▶ [Work request] Only lines holding the word "options" should be copied from the material.

▶ [Source data]
|---|

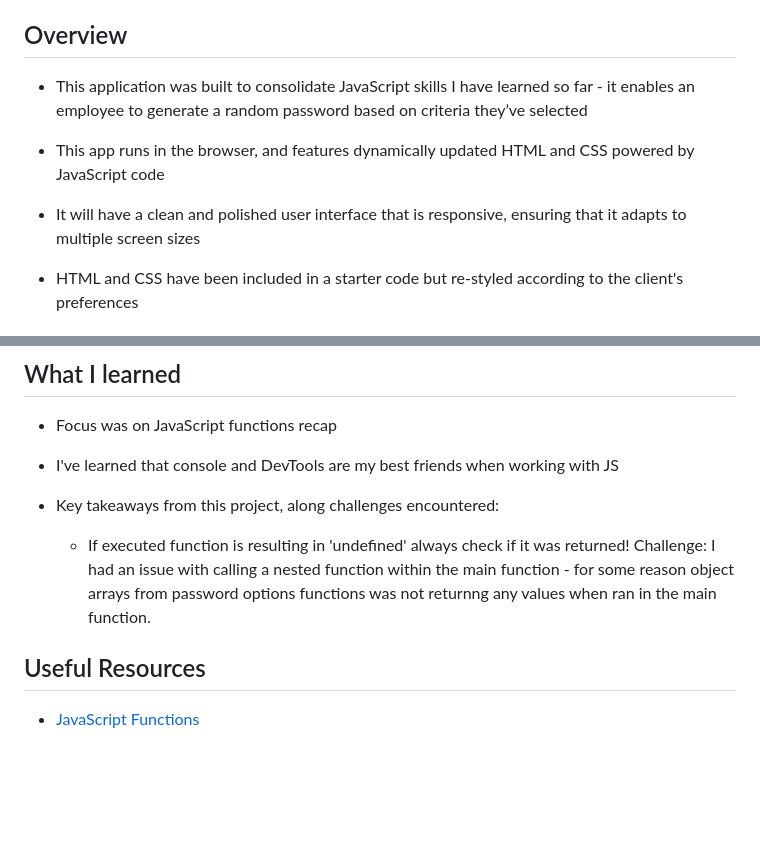
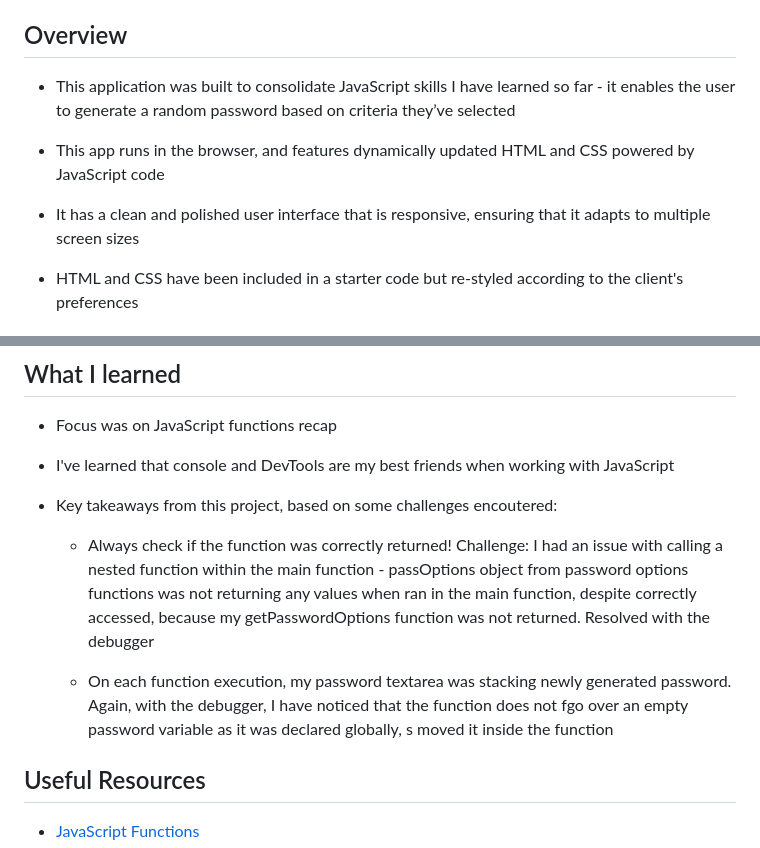
Before and after one commit to cyberrie/Password-Generator, a Markdown page: README.md, 2 parts joined by grey strips. GitHub-like rendering; blank space fills up the shorter version.

Commit message:
readme grammar corrected and takeaway one parag added

```diff
--- a/README.md
+++ b/README.md
@@ -15,11 +15,11 @@
 
 ## Overview
 
-- This application was built to consolidate JavaScript skills I have learned so far - it enables an employee to generate a random password based on criteria they’ve selected
+- This application was built to consolidate JavaScript skills I have learned so far - it enables the user to generate a random password based on criteria they’ve selected
 
 - This app runs in the browser, and features dynamically updated HTML and CSS powered by JavaScript code
 
-- It will have a clean and polished user interface that is responsive, ensuring that it adapts to multiple screen sizes
+- It has a clean and polished user interface that is responsive, ensuring that it adapts to multiple screen sizes
 
 - HTML and CSS have been included in a starter code but re-styled according to the client's preferences
 
@@ -73,11 +73,13 @@ The following animation shows my web aplication's appearance:
 
 - Focus was on JavaScript functions recap
 
-- I've learned that console and DevTools are my best friends when working with JS
+- I've learned that console and DevTools are my best friends when working with JavaScript
 
-- Key takeaways from this project, along challenges encountered:
+- Key takeaways from this project, based on some challenges encoutered:
 
-  - If executed function is resulting in 'undefined' always check if it was returned! Challenge: I had an issue with calling a nested function within the main function - for some reason object arrays from password options functions was not returnng any values when ran in the main function.
+  - Always check if the function was correctly returned! Challenge: I had an issue with calling a nested function within the main function - passOptions object from password options functions was not returning any values when ran in the main function, despite correctly accessed, because my getPasswordOptions function was not returned. Resolved with the debugger
+
+  - On each function execution, my password textarea was stacking newly generated password. Again, with the debugger, I have noticed that the function does not fgo over an empty password variable as it was declared globally, s moved it inside the function
 
 ## Useful Resources
 
```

|---|

▶ [Exercise result]
-  - If executed function is resulting in 'undefined' always check if it was returned! Challenge: I had an issue with calling a nested function within the main function - for some reason object arrays from password options functions was not returnng any values when ran in the main function.
+  - Always check if the function was correctly returned! Challenge: I had an issue with calling a nested function within the main function - passOptions object from password options functions was not returning any values when ran in the main function, despite correctly accessed, because my getPasswordOptions function was not returned. Resolved with the debugger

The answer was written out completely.